- people on the move
Health care is not 'business as usual'
Grand Rapids Business Journal this week reports on the growing trend of physician recruitment to large health care entities, the resulting closures of private practices, and the escalation of prices in the process. It is another example of the underlying factors pushing health care costs to almost 20 percent of the GDP. It is certainly less obvious in general reporting with regard to impact on overall cost increases, but it is another example of why health benefit costs continue to rise for employers.
Even while physician shortages continue to increase across the country — and especially in Michigan — the impact of the current trend exacerbates the problem and escalates the shortages. Nationally, according to The Wall Street Journal, the Association of American Medical Colleges reported the U.S. will find itself short 62,900 physicians in the next five years, and more than 91,500 by 2020. The pending crisis in Michigan is on Gov. Rick Snyder’s agenda dashboard, and is one reason for the proliferation in medical colleges in Grand Rapids, Kalamazoo and the proposed program at Central Michigan University.

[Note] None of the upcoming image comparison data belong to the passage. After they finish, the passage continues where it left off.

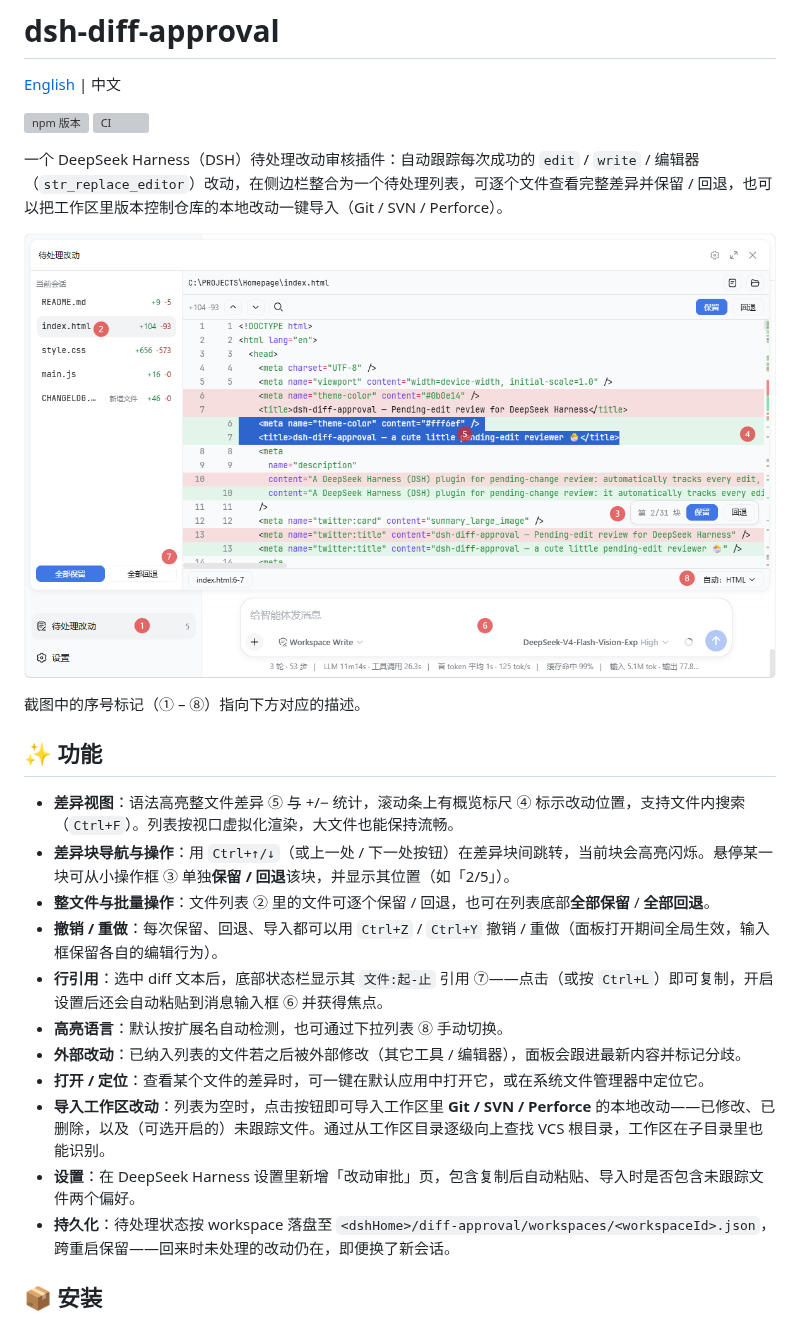
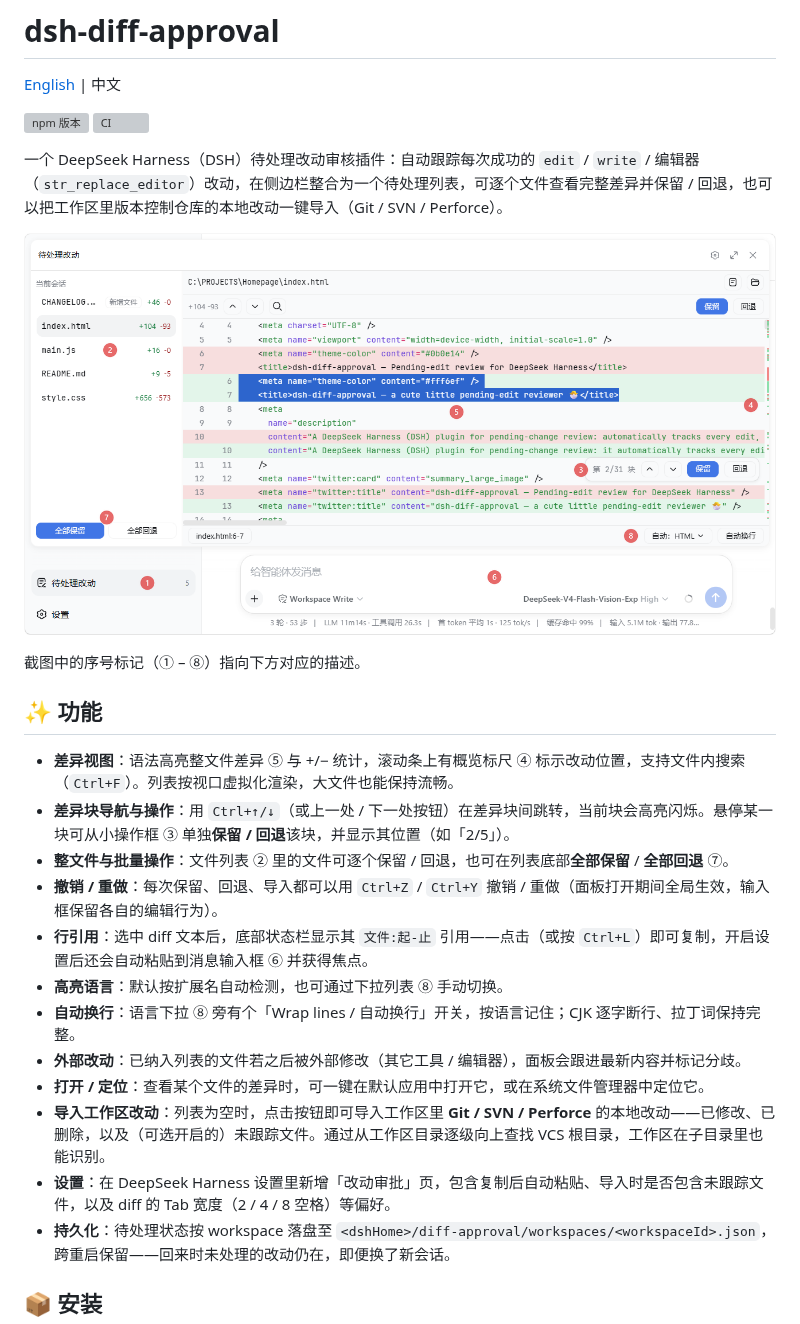
Before and after one commit to 9087/dsh-diff-approval, a Markdown page: README.zh.md, the part around the change. GitHub-like rendering; pictures changed too: docs/images/pending-panel.zh.png; grey boxes are pictures that could not be loaded.

```diff
--- a/README.zh.md
+++ b/README.zh.md
@@ -15,14 +15,15 @@
 
 - **差异视图**：语法高亮整文件差异 ⑤ 与 +/− 统计，滚动条上有概览标尺 ④ 标示改动位置，支持文件内搜索（`Ctrl+F`）。列表按视口虚拟化渲染，大文件也能保持流畅。
 - **差异块导航与操作**：用 `Ctrl+↑/↓`（或上一处 / 下一处按钮）在差异块间跳转，当前块会高亮闪烁。悬停某一块可从小操作框 ③ 单独**保留 / 回退**该块，并显示其位置（如「2/5」）。
-- **整文件与批量操作**：文件列表 ② 里的文件可逐个保留 / 回退，也可在列表底部**全部保留** / **全部回退**。
+- **整文件与批量操作**：文件列表 ② 里的文件可逐个保留 / 回退，也可在列表底部**全部保留** / **全部回退** ⑦。
 - **撤销 / 重做**：每次保留、回退、导入都可以用 `Ctrl+Z` / `Ctrl+Y` 撤销 / 重做（面板打开期间全局生效，输入框保留各自的编辑行为）。
-- **行引用**：选中 diff 文本后，底部状态栏显示其 `文件:起-止` 引用 ⑦——点击（或按 `Ctrl+L`）即可复制，开启设置后还会自动粘贴到消息输入框 ⑥ 并获得焦点。
+- **行引用**：选中 diff 文本后，底部状态栏显示其 `文件:起-止` 引用——点击（或按 `Ctrl+L`）即可复制，开启设置后还会自动粘贴到消息输入框 ⑥ 并获得焦点。
 - **高亮语言**：默认按扩展名自动检测，也可通过下拉列表 ⑧ 手动切换。
+- **自动换行**：语言下拉 ⑧ 旁有个「Wrap lines / 自动换行」开关，按语言记住；CJK 逐字断行、拉丁词保持完整。
 - **外部改动**：已纳入列表的文件若之后被外部修改（其它工具 / 编辑器），面板会跟进最新内容并标记分歧。
 - **打开 / 定位**：查看某个文件的差异时，可一键在默认应用中打开它，或在系统文件管理器中定位它。
 - **导入工作区改动**：列表为空时，点击按钮即可导入工作区里 **Git / SVN / Perforce** 的本地改动——已修改、已删除，以及（可选开启的）未跟踪文件。通过从工作区目录逐级向上查找 VCS 根目录，工作区在子目录里也能识别。
-- **设置**：在 DeepSeek Harness 设置里新增「改动审批」页，包含复制后自动粘贴、导入时是否包含未跟踪文件两个偏好。
+- **设置**：在 DeepSeek Harness 设置里新增「改动审批」页，包含复制后自动粘贴、导入时是否包含未跟踪文件，以及 diff 的 Tab 宽度（2 / 4 / 8 空格）等偏好。
 - **持久化**：待处理状态按 workspace 落盘至 `<dshHome>/diff-approval/workspaces/<workspaceId>.json`，跨重启保留——回来时未处理的改动仍在，即便换了新会话。
 
 ## 📦 安装
```
Also changed, not shown: README.md (+4 -3 lines), docs/images/pending-panel.png.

The issue has been one of more private than public discussion among physicians for a decade, but when Spectrum Health bear-hugged Michigan Medical PC into a “unit” owned by Spectrum, such discussion became more apparent and grew increasingly alarmed. So, too, when Spectrum “merged” the West Michigan Heart practice group into its system. The Business Journal noted in comment at the time that the large health system also had revoked hospital privileges of those physicians operating outside the groups it owns.
In the report updating such efforts this week, further measure is given to the cost impacts of such required alliances. While standard business expectation anticipates lowering costs by bulk use, the cost for physician services and medical imaging diagnoses has actually increased. It is another example of why health care cannot be compared to private enterprise or “free market” principles.
One of the sources for the report this week (see page 1), physician Fred Davis, who owns ProCare Systems, noted: “A big hospital system, prices for tests, for procedures and evaluations and things actually go up. And so that is another reason why a private practice that’s run efficiently can actually effectively compete on cost.”
Further impact is caused as hospital systems give priority to physicians on staff for test results, often delaying results to independent physicians — or forcing them into the hospital group. Alliance for Health director Lody Zwarensteyn said doctors’ work does tend to become more expensive when they are within a medical care system, as opposed to working in their own private practice. He attributes that to what he calls “corporate pricing,” in which a large organization requires a unit charge for each individual service it provides, whereas a doctor in private practice may typically charge one set fee.
Another factor that can add to cost is what Zwarensteyn calls “conflict of duty.” For example, a hospital may urge its staff to use its own under-utilized lab. “Who is the doctor’s duty to? The patient or the employer?” said Zwarensteyn.
Employers must recognize that the business of health care is not “business as usual,” and must understand the underlying impact to their revenue stream as benefit costs reflect such impacts.